The sideways garter stitch mitts are interesting to knit, and cunningly constructed but I don’t think they are one of EZ’s most inspired creations – however, I’m still glad that I tried them.

I offered to write a pattern for mittens and perhaps gloves for Knit for Peace and apparently most of their contributors like to knit on 2 needles from patterns that they provide, not Ravelry or the internet. So, I started knitting some mittens on two needles, and I’m almost there with the pattern having realised that you have to knit the thumb before progressing up the hand. I struggled with this, having knitted a whole mitten and gone back to the thumb in the round with a pair of straight pins. It didn’t work. I then had to find a pattern for mittens on two needles, which is not as easy as you might think, to see how it’s done. I found a Canadian booklet for gloves and mitts which explained the process, so now I can progress with my pattern.

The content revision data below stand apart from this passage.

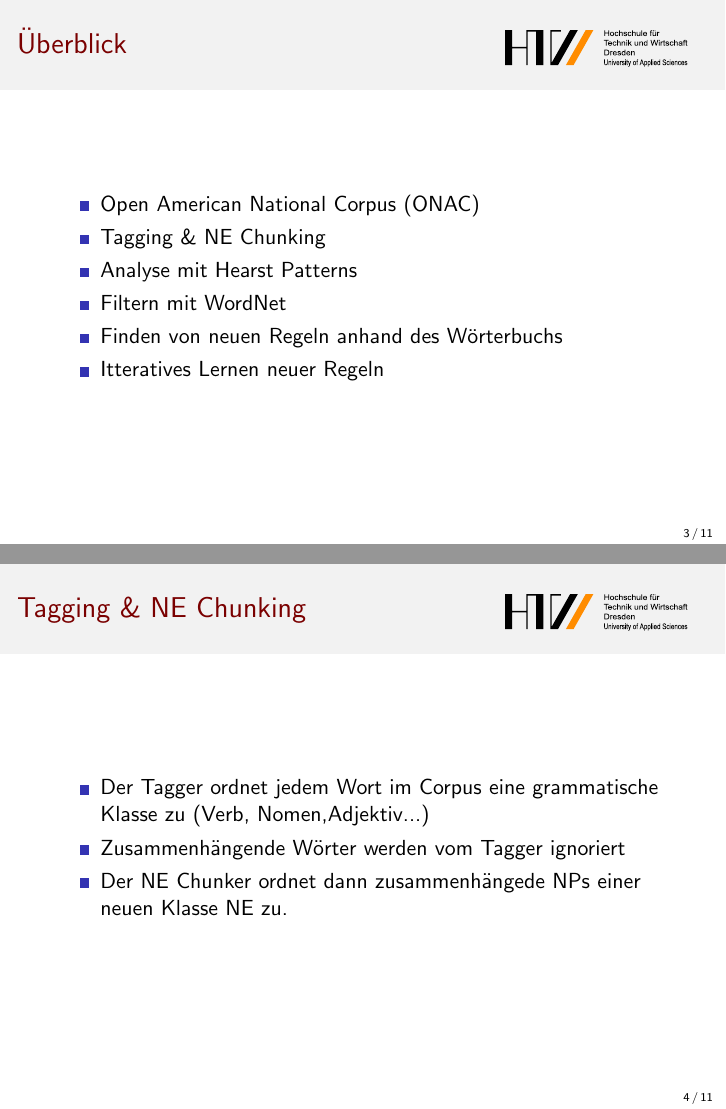
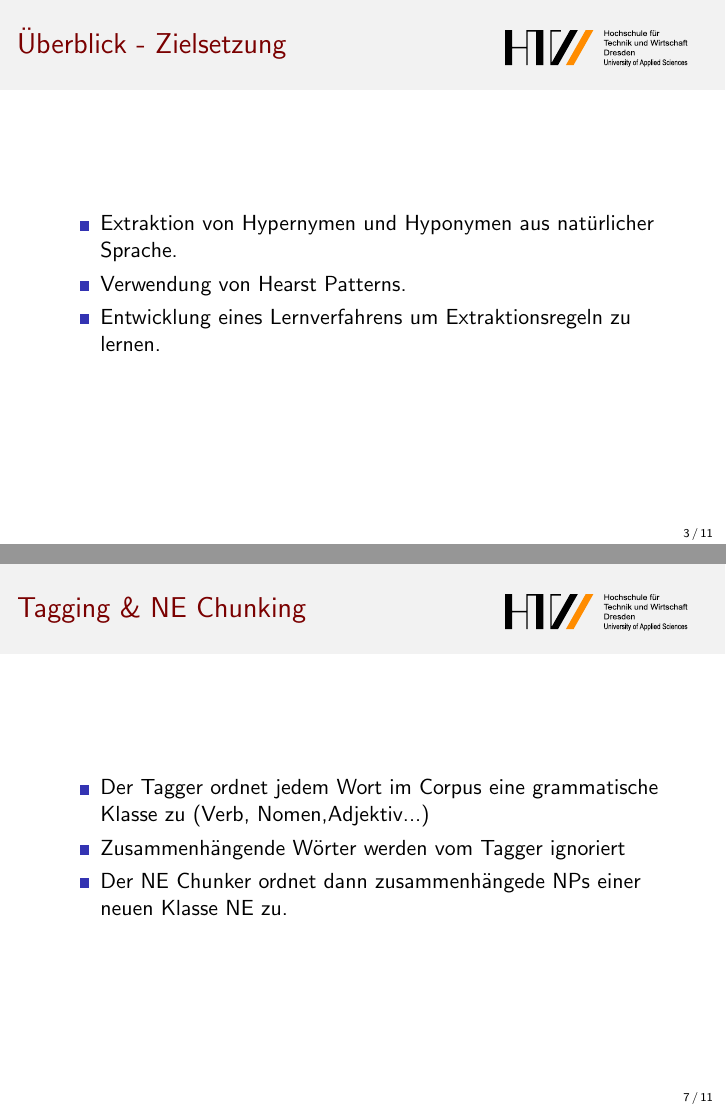
Before and after one commit to tbraun89/research-textmining, LaTeX slides (doc/presentation/final/main.tex, which reads doc/presentation/final/sections/001_introduction.tex): pages 3 and 4 of 11 before the commit and pages 3 and 7 of 11 after it, joined at a grey line. Compiled offline with pdfLaTeX.

Commit message:
new section order

```diff
--- a/doc/presentation/final/sections/001_introduction.tex
+++ b/doc/presentation/final/sections/001_introduction.tex
@@ -2,14 +2,13 @@
 \label{sec:ueberblick}
 
 \begin{frame}
-  \frametitle{Überblick}
+  \frametitle{Überblick - Zielsetzung}
 
   \begin{itemize}
-  \item Open American National Corpus (ONAC)
-  \item Tagging \& NE Chunking
-  \item Analyse mit Hearst Patterns
-  \item Filtern mit WordNet
-  \item Finden von neuen Regeln anhand des Wörterbuchs
-  \item Itteratives Lernen neuer Regeln
+  \item Extraktion von Hypernymen und Hyponymen aus natürlicher
+    Sprache.
+  \item Verwendung von Hearst Patterns.
+  \item Entwicklung eines Lernverfahrens um Extraktionsregeln zu
+    lernen.
   \end{itemize}
 \end{frame}
```
Also changed, not shown: doc/presentation/final/frames.tex (+2 -2 lines), doc/presentation/final/sections/002_hearst_patterns.tex (renamed from doc/presentation/final/sections/003_hearst_patterns.tex), doc/presentation/final/sections/003_tagging.tex (renamed from doc/presentation/final/sections/002_tagging.tex).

So that’s all for now about Knit for Peace, but I plan to be writing more soon.